Hospital executives may have been caught off guard by the backlash, but now they’re trying to defend their case. They say they examined at least nine scenarios before settling on the plan to build over the Prouty Garden. All of the other options were too costly, would take too long to build, or would be too far from the hospital’s other facilities, resulting in inefficiencies and higher costs, they say.
“We looked at the cost-effectiveness, we looked at the time it would take, we looked at what it would bring us in terms of patient care,” said Dr. Kevin Churchwell, the chief operating officer at Children’s. “When we put it all on the grid, the building that we’re going to build really fit the best.”
The debate will play out at a public hearing Thursday afternoon before the Department of Public Health. State regulators are reviewing whether the hospital’s proposed expansion is appropriate, as they do with all major capital projects. They have also asked Children’s, one of the state’s priciest hospitals, to pay for an independent study that shows what effect the project will have on health care costs.
To soften the blow of eliminating the Prouty Garden, executives are planning to build three green spaces into their expanded campus: a rooftop garden, an outdoor garden, and indoor gardens that can survive the winter and bring a little peace to children too sick to go outside.
Rising patient numbers — not just from Massachusetts, but from other states and countries where Children’s is seeking growth — have made the hospital a crowded place. And the numbers continue to grow as Children’s cements its reputation as a place for treating the world’s smallest and sickest patients. The hospital admitted more than 24,349 patients in the year ended Sept. 30, up 1.8 percent from the previous year.

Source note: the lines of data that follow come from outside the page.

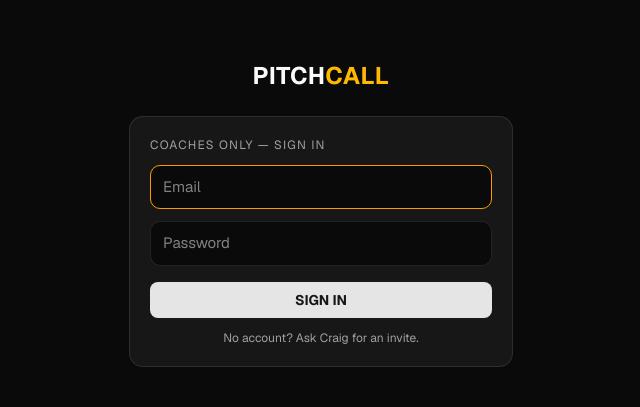
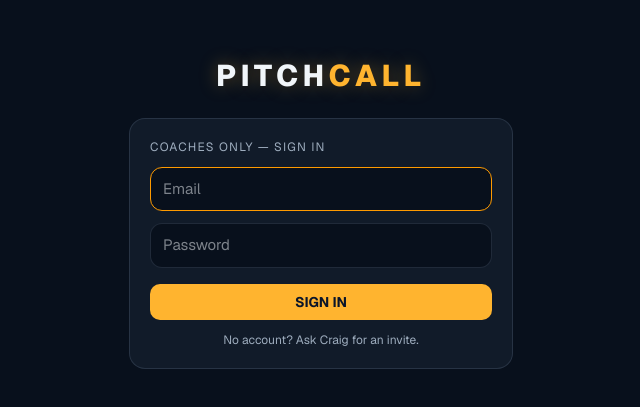
Before and after one commit to ethalorian/pitch-tracker, a Next.js app: page /login in a window 1280 px wide. Shown: the part 187-594 px from the top of the page, without its empty margins (319-959 px from the left). Built offline with nearby package versions, Linux system fonts and the light colour scheme.

Commit message:
Broadcast UI/UX redesign + live caller decision support

```diff
--- a/app/dashboard/page.tsx
+++ b/app/dashboard/page.tsx
@@ -251,11 +251,13 @@ export default function DashboardPage() {
 
 function Stat({ label, value }: { label: string; value: React.ReactNode }) {
   return (
-    <div className="rounded-xl border bg-card px-2 py-1.5 text-center">
-      <div className="text-[9px] tracking-widest text-muted-foreground">
+    <div className="tile-accent rounded-xl border border-border/70 bg-card px-2 py-2 text-center">
+      <div className="text-[9px] font-semibold tracking-widest text-muted-foreground">
         {label}
       </div>
-      <div className="font-mono text-lg font-bold text-foreground">{value}</div>
+      <div className="scoreboard font-mono text-xl font-extrabold text-primary">
+        {value}
+      </div>
     </div>
   );
 }
--- a/app/globals.css
+++ b/app/globals.css
@@ -3,73 +3,83 @@
 
 @custom-variant dark (&:is(.dark *));
 
+/* ============================================================
+   BROADCAST theme — Statcast navy + scoreboard amber.
+   Hue ~256 (blue-navy) carries every neutral so surfaces read
+   as deep field-at-night rather than dead gray. Amber is the
+   energy accent and the primary CTA. Light = clean "press box".
+   ============================================================ */
 :root {
-  --radius: 0.625rem;
-  --background: oklch(1 0 0);
-  --foreground: oklch(0.145 0 0);
+  --radius: 0.75rem;
+  /* press box: cool, bright, navy ink */
+  --background: oklch(0.985 0.004 250);
+  --foreground: oklch(0.2 0.035 258);
   --card: oklch(1 0 0);
-  --card-foreground: oklch(0.145 0 0);
+  --card-foreground: oklch(0.2 0.035 258);
   --popover: oklch(1 0 0);
-  --popover-foreground: oklch(0.145 0 0);
-  --primary: oklch(0.205 0 0);
-  --primary-foreground: oklch(0.985 0 0);
-  --secondary: oklch(0.97 0 0);
-  --secondary-foreground: oklch(0.205 0 0);
-  --muted: oklch(0.97 0 0);
-  --muted-foreground: oklch(0.556 0 0);
-  --accent: oklch(0.97 0 0);
-  --accent-foreground: oklch(0.205 0 0);
-  --destructive: oklch(0.577 0.245 27.325);
-  --border: oklch(0.922 0 0);
-  --input: oklch(0.922 0 0);
-  --ring: oklch(0.708 0 0);
-  --chart-1: oklch(0.646 0.222 41.116);
-  --chart-2: oklch(0.6 0.118 184.704);
-  --chart-3: oklch(0.398 0.07 227.392);
-  --chart-4: oklch(0.828 0.189 84.429);
-  --chart-5: oklch(0.769 0.188 70.08);
-  --sidebar: oklch(0.985 0 0);
-  --sidebar-foreground: oklch(0.145 0 0);
-  --sidebar-primary: oklch(0.205 0 0);
-  --sidebar-primary-foreground: oklch(0.985 0 0);
-  --sidebar-accent: oklch(0.97 0 0);
-  --sidebar-accent-foreground: oklch(0.205 0 0);
-  --sidebar-border: oklch(0.922 0 0);
-  --sidebar-ring: oklch(0.708 0 0);
+  --popover-foreground: oklch(0.2 0.035 258);
+  /* primary = scoreboard amber, dark navy ink on top */
+  --primary: oklch(0.74 0.15 73);
+  --primary-foreground: oklch(0.22 0.045 262);
+  --secondary: oklch(0.955 0.006 250);
+  --secondary-foreground: oklch(0.26 0.04 258);
+  --muted: oklch(0.955 0.006 250);
+  --muted-foreground: oklch(0.5 0.025 256);
+  --accent: oklch(0.94 0.012 250);
+  --accent-foreground: oklch(0.24 0.04 258);
+  --destructive: oklch(0.58 0.21 25);
+  --border: oklch(0.88 0.012 252);
+  --input: oklch(0.9 0.012 252);
+  --ring: oklch(0.74 0.15 73);
+  /* charts mirror the pitch palette: FB CH DR CU SC */
+  --chart-1: oklch(0.66 0.21 28);
+  --chart-2: oklch(0.74 0.12 205);
+  --chart-3: oklch(0.74 0.16 158);
+  --chart-4: oklch(0.62 0.2 300);
+  --chart-5: oklch(0.8 0.16 78);
+  --sidebar: oklch(0.97 0.006 250);
+  --sidebar-foreground: oklch(0.2 0.035 258);
+  --sidebar-primary: oklch(0.74 0.15 73);
+  --sidebar-primary-foreground: oklch(0.22 0.045 262);
+  --sidebar-accent: oklch(0.94 0.012 250);
+  --sidebar-accent-foreground: oklch(0.24 0.04 258);
+  --sidebar-border: oklch(0.88 0.012 252);
+  --sidebar-ring: oklch(0.74 0.15 73);
 }
 
 .dark {
-  --background: oklch(0.145 0 0);
-  --foreground: oklch(0.985 0 0);
-  --card: oklch(0.205 0 0);
-  --card-foreground: oklch(0.985 0 0);
-  --popover: oklch(0.205 0 0);
-  --popover-foreground: oklch(0.985 0 0);
-  --primary: oklch(0.922 0 0);
-  --primary-foreground: oklch(0.205 0 0);
-  --secondary: oklch(0.269 0 0);
-  --secondary-foreground: oklch(0.985 0 0);
-  --muted: oklch(0.269 0 0);
-  --muted-foreground: oklch(0.708 0 0);
-  --accent: oklch(0.269 0 0);
-  --accent-foreground: oklch(0.985 0 0);
-  --destructive: oklch(0.704 0.191 22.216);
-  --border: oklch(1 0 0 / 10%);
-  --input: oklch(1 0 0 / 15%);
-  --ring: oklch(0.556 0 0);
-  --chart-1: oklch(0.488 0.243 264.376);
-  --chart-2: oklch(0.696 0.17 162.48);
-  --chart-3: oklch(0.769 0.188 70.08);
-  --chart-4: oklch(0.627 0.265 303.9);
-  --chart-5: oklch(0.645 0.246 16.439);
-  --sidebar: oklch(0.205 0 0);
-  --sidebar-foreground: oklch(0.985 0 0);
-  --sidebar-primary: oklch(0.488 0.243 264.376);
-  --sidebar-primary-foreground: oklch(0.985 0 0);
-  --sidebar-accent: oklch(0.269 0 0);
-  --sidebar-accent-foreground: oklch(0.985 0 0);
-  --sidebar-border: oklch(1 0 0 / 10%);
-  --sidebar-ring: oklch(0.556 0 0);
+  /* night game: deep navy field, layered surfaces, amber lights */
+  --background: oklch(0.17 0.028 258);
+  --foreground: oklch(0.97 0.008 250);
+  --card: oklch(0.22 0.032 258);
+  --card-foreground: oklch(0.97 0.008 250);
+  --popover: oklch(0.21 0.032 258);
+  --popover-foreground: oklch(0.97 0.008 250);
+  --primary: oklch(0.82 0.16 76);
+  --primary-foreground: oklch(0.2 0.045 262);
+  --secondary: oklch(0.28 0.034 258);
+  --secondary-foreground: oklch(0.97 0.008 250);
+  --muted: oklch(0.27 0.03 258);
+  --muted-foreground: oklch(0.74 0.03 252);
+  --accent: oklch(0.32 0.04 258);
+  --accent-foreground: oklch(0.98 0.008 250);
+  --destructive: oklch(0.68 0.2 24);
+  --border: oklch(0.7 0.05 256 / 18%);
+  --input: oklch(0.7 0.05 256 / 24%);
+  --ring: oklch(0.82 0.16 76);
+  --chart-1: oklch(0.7 0.22 28);
+  --chart-2: oklch(0.78 0.13 205);
+  --chart-3: oklch(0.78 0.17 158);
+  --chart-4: oklch(0.68 0.21 300);
+  --chart-5: oklch(0.84 0.16 80);
+  --sidebar: oklch(0.2 0.03 258);
+  --sidebar-foreground: oklch(0.97 0.008 250);
+  --sidebar-primary: oklch(0.82 0.16 76);
+  --sidebar-primary-foreground: oklch(0.2 0.045 262);
+  --sidebar-accent: oklch(0.32 0.04 258);
+  --sidebar-accent-foreground: oklch(0.98 0.008 250);
+  --sidebar-border: oklch(0.7 0.05 256 / 18%);
+  --sidebar-ring: oklch(0.82 0.16 76);
 }
 
 @theme inline {
@@ -204,4 +214,30 @@
   .tnum {
     font-variant-numeric: tabular-nums;
   }
+  /* scoreboard brand: faint amber halo behind the wordmark (dark only) */
+  .brand-glow {
+    text-shadow: 0 0 18px oklch(0.82 0.16 76 / 0.35);
+  }
+  :root:not(.dark) .brand-glow {
+    text-shadow: none;
+  }
+  /* scoreboard tile: amber hairline along the top edge of a stat card */
+  .tile-accent {
+    position: relative;
+    overflow: hidden;
+  }
+  .tile-accent::before {
+    content: "";
+    position: absolute;
+    inset: 0 0 auto 0;
+    height: 2px;
+    background: var(--primary);
+    opacity: 0.85;
+  }
+  /* big scoreboard numerals */
+  .scoreboard {
+    font-variant-numeric: tabular-nums;
+    letter-spacing: 0.01em;
+    font-feature-settings: "tnum" 1;
+  }
 }
--- a/app/layout.tsx
+++ b/app/layout.tsx
@@ -24,8 +24,8 @@ export const viewport: Viewport = {
   initialScale: 1,
   viewportFit: "cover",
   themeColor: [
-    { media: "(prefers-color-scheme: light)", color: "#ffffff" },
-    { media: "(prefers-color-scheme: dark)", color: "#0a0a0a" },
+    { media: "(prefers-color-scheme: light)", color: "#f7f8fa" },
+    { media: "(prefers-color-scheme: dark)", color: "#10172a" },
   ],
 };
 
--- a/app/login/page.tsx
+++ b/app/login/page.tsx
@@ -34,9 +34,9 @@ export default function LoginPage() {
   return (
     <main className="flex flex-1 items-center justify-center px-4">
       <div className="w-full max-w-sm">
-        <div className="mb-6 text-center text-2xl font-bold tracking-wide">
+        <div className="brand-glow mb-6 text-center text-3xl font-extrabold uppercase tracking-[0.16em]">
           PITCH
-          <span className="text-amber-600 dark:text-amber-400">CALL</span>
+          <span className="text-primary">CALL</span>
         </div>
         <form
           onSubmit={signIn}
--- a/components/app-header.tsx
+++ b/components/app-header.tsx
@@ -21,20 +21,21 @@ export default function AppHeader({
   children?: React.ReactNode;
 }) {
   return (
-    <div className="sticky top-0 z-10 flex items-center justify-between border-b bg-background/95 px-3.5 py-2.5 backdrop-blur">
-      <div className="flex min-w-0 items-center gap-2">
+    <div className="sticky top-0 z-10 flex items-center justify-between border-b border-border/70 bg-background/80 px-3.5 py-2.5 backdrop-blur-md">
+      <div className="flex min-w-0 items-center gap-2.5">
         <Link
           href={backHref}
           aria-label={backLabel}
-          className="press rounded-lg border p-2 text-muted-foreground hover:bg-accent"
+          className="press rounded-lg border border-border/70 p-2 text-muted-foreground hover:border-primary/60 hover:bg-accent hover:text-foreground"
         >
           <ArrowLeft className="size-5" />
         </Link>
-        <div className="truncate text-lg font-bold tracking-wide">
-          {title}
-          {accent && (
-            <span className="text-amber-600 dark:text-amber-400">{accent}</span>
-          )}
+        <div className="flex min-w-0 items-center gap-2">
+          <span aria-hidden className="h-5 w-1 shrink-0 rounded-full bg-primary" />
+          <div className="brand-glow truncate text-lg font-extrabold uppercase tracking-[0.14em]">
+            {title}
+            {accent && <span className="text-primary">{accent}</span>}
+          </div>
         </div>
       </div>
       <div className="flex shrink-0 items-center gap-2">
--- a/components/field-chart.tsx
+++ b/components/field-chart.tsx
@@ -57,14 +57,14 @@ export default function FieldChart({
       {/* outfield fan */}
       <path
         d="M 50 72 L 6.2 28.2 A 62 62 0 0 1 93.8 28.2 Z"
-        fill="rgba(54, 214, 122, 0.10)"
+        fill="rgba(38, 197, 142, 0.13)"
         stroke="var(--border)"
         strokeWidth="0.8"
       />
       {/* infield dirt — radius 36 so the full diamond (2B at r≈32) sits inside */}
       <path
         d="M 50 72 L 24.5 46.5 A 36 36 0 0 1 75.5 46.5 Z"
-        fill="rgba(255, 178, 90, 0.14)"
+        fill="rgba(245, 175, 70, 0.18)"
         stroke="var(--border)"
         strokeWidth="0.6"
       />
```
Also changed, not shown: components/pitch-caller.tsx (+125 -27 lines), 1 other file (tests, documents, lock files or other folders).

All but four of the hospital’s 404 beds were full on Wednesday, and 50 children were being treated in the emergency room. In the neonatal intensive care unit, tiny babies slept in cribs crammed into a small room, surrounded by supply cabinets, as clinicians and family members shuffled by. Parents who wanted privacy with their sick newborns were out of luck.
Children’s executives say the expansion project, the largest proposed by a Massachusetts hospital, will change all of this. It will add dozens of beds and eliminate room-sharing, an inconvenience that also puts patients at greater risk of catching infections. In the new space, each patient — even newborns — will have a private room.
“It’s not just adding beds,” chief executive Sandra L. Fenwick said. “It’s adding the right kind of space, the right technology, the right environment.”
In addition to building the tower in Longwood, hospital officials are planning to renovate existing buildings, construct an outpatient building in Brookline, and add inpatient hospital beds to a facility in Waltham.
In total, the project is pegged at $1.5 billion and is scheduled to take five years to complete.
Prouty Garden supporters say the hospital doesn’t have to choose between the garden and the expansion project.
The half-acre garden is the “soul” of the hospital, they say, a place that provides the kind of healing that’s not possible within hospital walls.
Children’s executives don’t buy that description. On a hospital building next to the Prouty Garden, a sign taped to a door says: “The soul of Boston Children’s Hospital is our people and our children.”
“With growth,” the sign reads, “we will have a greater capacity to heal.”